[Start of Attachment]

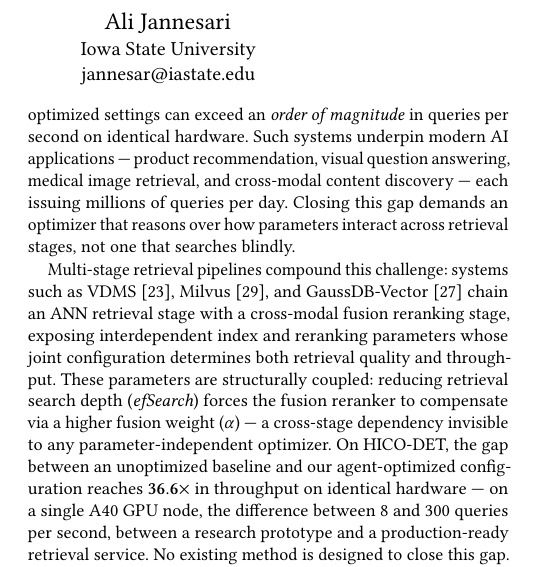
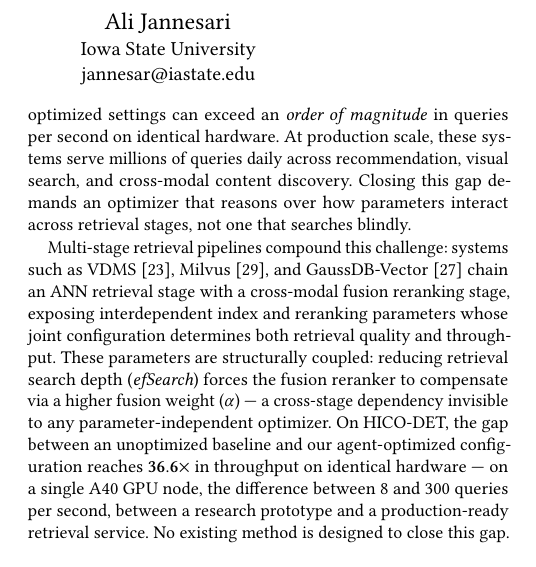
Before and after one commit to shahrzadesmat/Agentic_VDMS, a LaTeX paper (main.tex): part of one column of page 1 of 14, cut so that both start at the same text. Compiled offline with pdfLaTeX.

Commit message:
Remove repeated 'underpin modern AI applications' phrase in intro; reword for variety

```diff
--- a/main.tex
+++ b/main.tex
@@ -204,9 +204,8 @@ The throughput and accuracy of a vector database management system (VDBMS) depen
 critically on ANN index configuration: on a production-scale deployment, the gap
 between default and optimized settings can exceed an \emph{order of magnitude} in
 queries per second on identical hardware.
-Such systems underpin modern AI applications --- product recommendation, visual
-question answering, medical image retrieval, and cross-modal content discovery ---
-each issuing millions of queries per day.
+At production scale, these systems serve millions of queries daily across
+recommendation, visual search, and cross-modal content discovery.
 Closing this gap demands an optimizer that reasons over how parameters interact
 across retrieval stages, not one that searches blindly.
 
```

[End of Attachment]
[Start of Attachment]

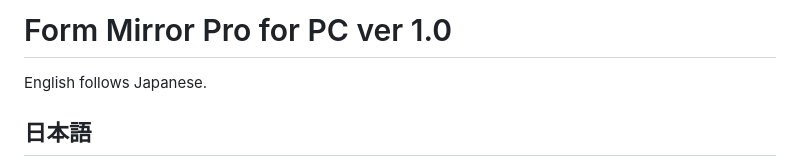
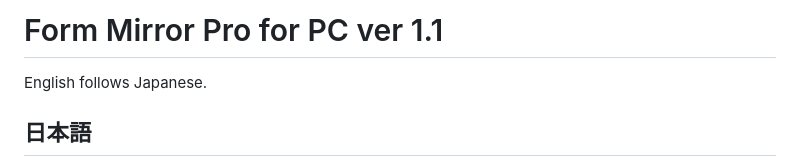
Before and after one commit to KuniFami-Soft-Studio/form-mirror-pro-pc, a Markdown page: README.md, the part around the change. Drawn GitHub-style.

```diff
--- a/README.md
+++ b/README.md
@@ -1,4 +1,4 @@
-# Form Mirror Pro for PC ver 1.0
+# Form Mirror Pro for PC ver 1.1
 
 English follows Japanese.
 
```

[End of Attachment]

WHAT TO WORK ON: When a line in the listing above holds the word "systems", copy it.

TASK RESPONSE:
-Such systems underpin modern AI applications --- product recommendation, visual
+At production scale, these systems serve millions of queries daily across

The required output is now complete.